In July of this year, the Dalai Lama turns 80. For decades, he has addressed the question of his reincarnation. He said that the next Dalai Lama could come in the form of reincarnation, selection or emanation. He also said that if the present situation regarding Tibet remains the same, he will be born outside Tibet, away from the control of the Chinese authorities. He warned that any candidate chosen for political ends by anyone, including China, should not be recognized or accepted.
The Chinese government’s claim to sole authority over the choice and location of the next Dalai Lama is a mockery of human intelligence. Yet Zhu Weiquin, head of the ethnic and religious affairs committee of the Chinese People’s Political Consultative Conference, asserted that the “decision-making power over the reincarnation of the Dalai Lama, and over the end or survival of this lineage, resides in the central government of China.” Imagine Fidel Castro picking the Pope!
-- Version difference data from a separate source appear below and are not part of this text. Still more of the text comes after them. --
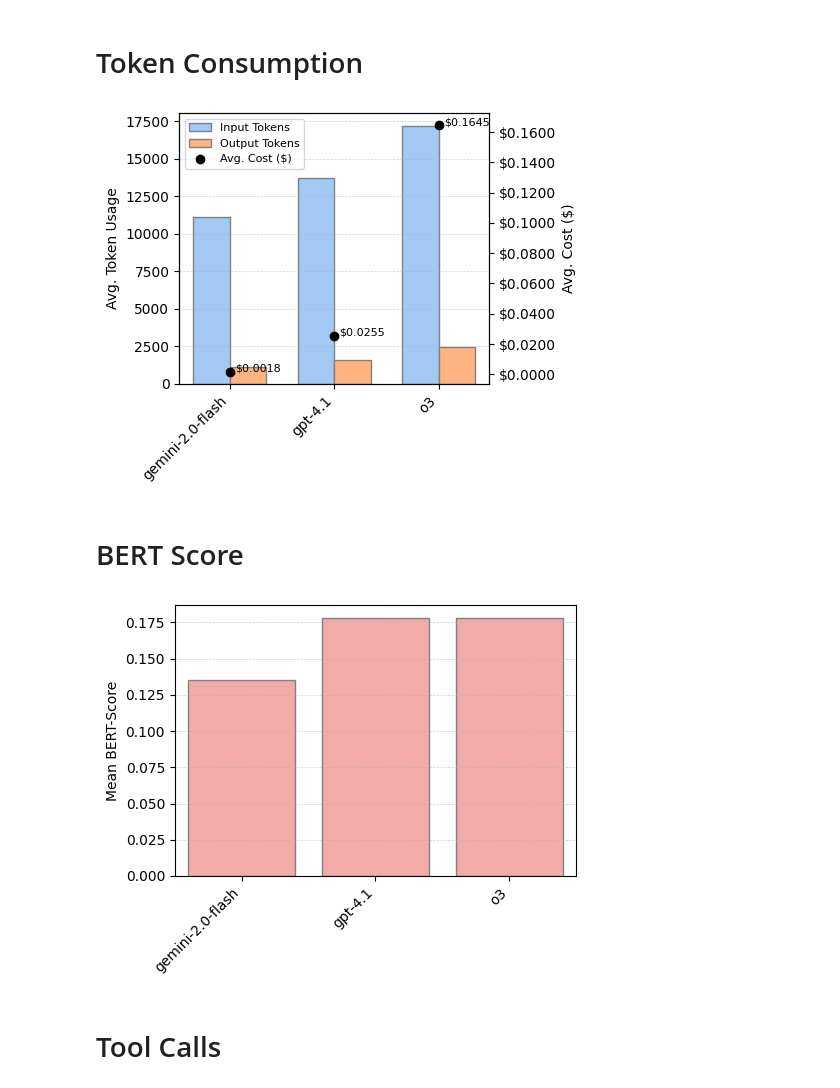
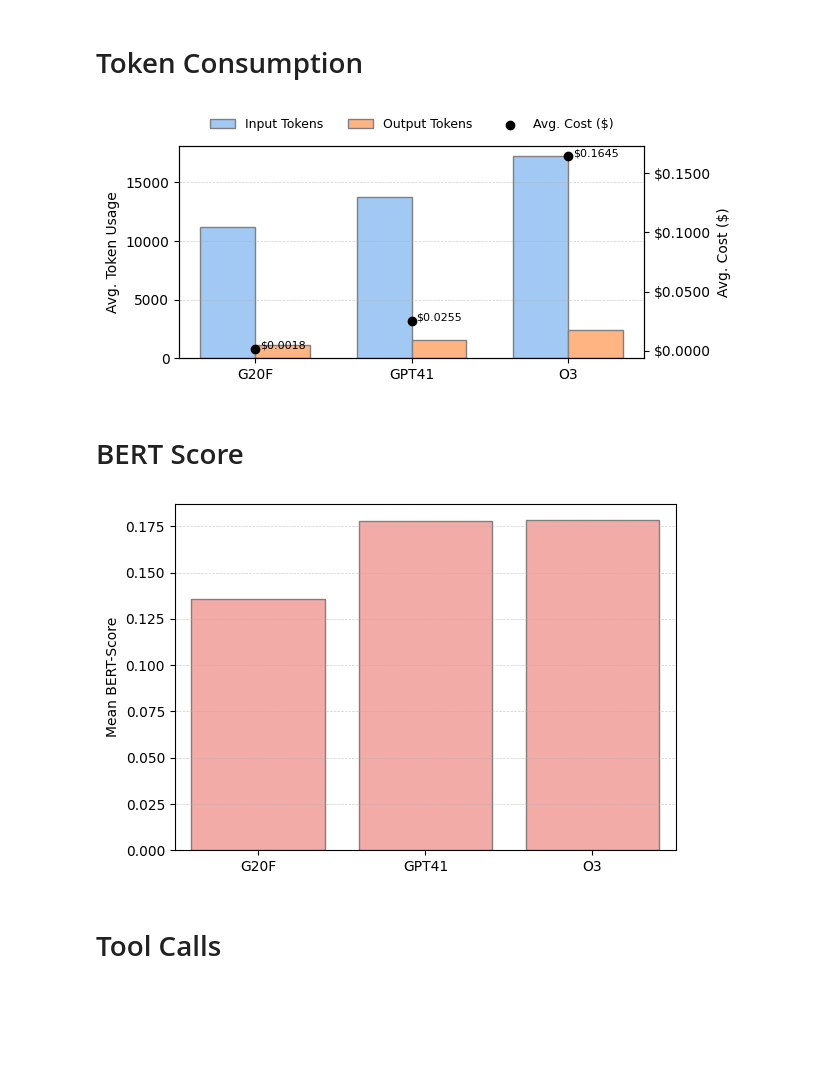
Before and after one commit to mrrestre/react_agent_in_edp, a Jupyter notebook: experiments/interpretation/experiment_comparer.ipynb, the cells around one changed output. Cells and saved outputs as stored; diff of their text form; code cells hidden in the pictures; blank space fills up the shorter version.

```diff
--- a/experiments/interpretation/experiment_comparer.ipynb
+++ b/experiments/interpretation/experiment_comparer.ipynb
@@ -45,3 +42,13 @@ df = df.sort_values(by="model_used")
+# %%
+# Map raw experiment names directly to single-letter codes
+name_map = {
+    "gemini-2.0-flash": "G20F",
+    "gpt-4.1": "GPT41",
+    "o3": "O3",
+}
+df["model_used"] = df["model_used"].map(name_map)
+
+df = df.sort_values(by="model_used")
 # %%
 my_palette = sns.color_palette("pastel", 9)
 
@@ -222,6 +226,9 @@ from matplotlib.patches import Patch
 import seaborn as sns
 
 # -- Preprocess as before --
+
+inverted_model_map = {v: k for k, v in name_map.items()}
+
 
 # Token usage per model
 token_cols = [
@@ -237,15 +244,15 @@ grouped = df.groupby("model_used")
 agent_costs = {
     model: (
         (group["tokens_consumed.input_tokens"].mean() / 1000)
-        * ModelPricing[model]["input"]
+        * ModelPricing[inverted_model_map[model]]["input"]
         + (group["tokens_consumed.output_tokens"].mean() / 1000)
-        * ModelPricing[model]["output"]
+        * ModelPricing[inverted_model_map[model]]["output"]
     )
     for model, group in grouped
 }
 
 # -- Create figure --
-fig, ax1 = plt.subplots(figsize=(5, 4))
+fig, ax1 = plt.subplots(figsize=(6, 4))
 
 # Plot token usage (stacked bars: input + output)
 x = mean_token_usage["model_used"]
@@ -275,54 +282,58 @@ bar2 = ax1.bar(
 )
 
 ax1.set_xticks(x_pos)
-ax1.set_xticklabels(x, rotation=45, ha="right")
-
+ax1.set_xticklabels(x)
 ax1.set_ylabel("Avg. Token Usage")
-ax1.set_xticks(range(len(x)))
-ax1.set_xticklabels(x, rotation=45, ha="right")
 ax1.grid(axis="y", linestyle="--", linewidth=0.5, alpha=0.6)
 
 # Plot cost using a secondary y-axis
 ax2 = ax1.twinx()
-costs = [agent_costs[model] for model in x]
+costs = [agent_costs[exp] for exp in x]
 line = ax2.scatter(
-    range(len(x)),
+    x_pos,
     costs,
     color="black",
     marker="o",
-    linestyle="-",
     label="Avg. Cost ($)",
 )
 
 ax2.set_ylabel("Avg. Cost ($)")
 ax2.yaxis.set_major_formatter(mtick.StrMethodFormatter("${x:,.4f}"))
 
-# Add cost labels above each point
+# Annotate cost
 for i, cost in enumerate(costs):
     ax2.annotate(
         f"${cost:.4f}",
         (i, cost),
         textcoords="offset points",
         xytext=(20, 0),
         ha="center",
         fontsize=8,
         color="black",
     )
 
-# Legend (combine handles from both axes)
+# Combine legends
 token_legend = [
     Patch(facecolor=my_palette[0], edgecolor="gray", label="Input Tokens"),
     Patch(facecolor=my_palette[1], edgecolor="gray", label="Output Tokens"),
 ]
+all_handles = token_legend + [line]
 
-all_handles = token_legend + [line]
-ax1.legend(handles=all_handles, loc="upper left", fontsize=8, frameon=True)
+# Legend above the plot
+ax1.legend(
+    handles=all_handles,
+    loc="lower center",
+    bbox_to_anchor=(0.5, 1.02),
+    fontsize=9,
+    frameon=False,
+    ncol=len(all_handles),
+)
 
-# Final layout
-plt.tight_layout()
+# Adjust layout to accommodate legend above
+fig.subplots_adjust(top=0.78, bottom=0.25)
 plt.show()
 # %% [output]
-[figure, old version]
+[figure, new version]
 # %% [markdown]
 # BERT Score
 # %%
@@ -336,7 +347,7 @@ experiment_order = df["model_used"].unique()
 mean_bert = df.groupby("model_used")["bert_score"].mean().reset_index()
 
 # Plot
-plt.figure(figsize=(5, 4))
+plt.figure(figsize=(6, 4))
 ax = sns.barplot(
     data=mean_bert,
     x="model_used",
@@ -352,11 +363,10 @@ plt.grid(True, which="major", axis="y", linestyle="--", linewidth=0.5, alpha=0.6
 # Formatting
 plt.xlabel("")
 plt.ylabel("Mean BERT-Score")
-plt.xticks(rotation=45, ha="right")
 plt.tight_layout()
 plt.show()
 # %% [output]
-[figure, old version]
+[figure, new version]
 # %% [markdown]
 # Tool Calls
 # %%
```
Also changed, not shown: parts of 5 cells of this notebook, 20 other files.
Historically, the Chinese Communist Party’s closest engagement with the religion of Tibetan Buddhism started in the 1950s when the national army destroyed 98% of the then existent Tibetan monasteries and disrobed 98% of its monks and nuns — tragic events carefully documented in the 70,000 Character Petition to Chairman Mao written by the late Panchen Lama in 1962. Beginning with the monumental carnage of the so-called Great Leap Forward and Cultural Revolution, extending into “patriotic re-education” in the monasteries and strike-hard campaigns that denounced the Dalai Lama and all expressions of religious freedom, and continuing to today’s restrictive policies in Tibet, Beijing’s incessantly flawed policies and ruthless campaigns to repress Tibet’s Buddhist culture and civilization have been the hallmark of the party’s rule.
In Tibetan Buddhism, reincarnation is a deeply revered and sacred spiritual practice spanning nine centuries. Behind the idea of reincarnation is the faithful belief in rebirth and its purpose to continue the mission and wisdom of the previous incarnation in the present body. It is the extraordinary bond between the spiritual teacher and the faithful that has historically sustained the Dalai Lamas as the long-serving sovereigns of Tibet, functioning as both temporal and spiritual leaders for 369 years. Only as recently as 2011 did the current Dalai Lama, adapting to the concept of democracy, voluntarily transfer his political powers to an elected leader of the Tibetan people.
Despite more than 50 years of state-sponsored rampages and destruction, the Tibetan people have not lost hope. The source of that hope is the Dalai Lama and the power of spirituality. As long as the Tibetan people continue to suffer in their homeland, the Dalai Lama will not become a political stooge of the state by reincarnating in an occupied Tibet.
Correction: The original version of this story incorrectly described the process by which the next Dalai Lama could come. The next Dalai Lama could come by reincarnation, selection or emanation. The original version of this story misstated the percentage of monasteries destroyed and monks and nuns who were disrobed by the Chinese government. It was 98%.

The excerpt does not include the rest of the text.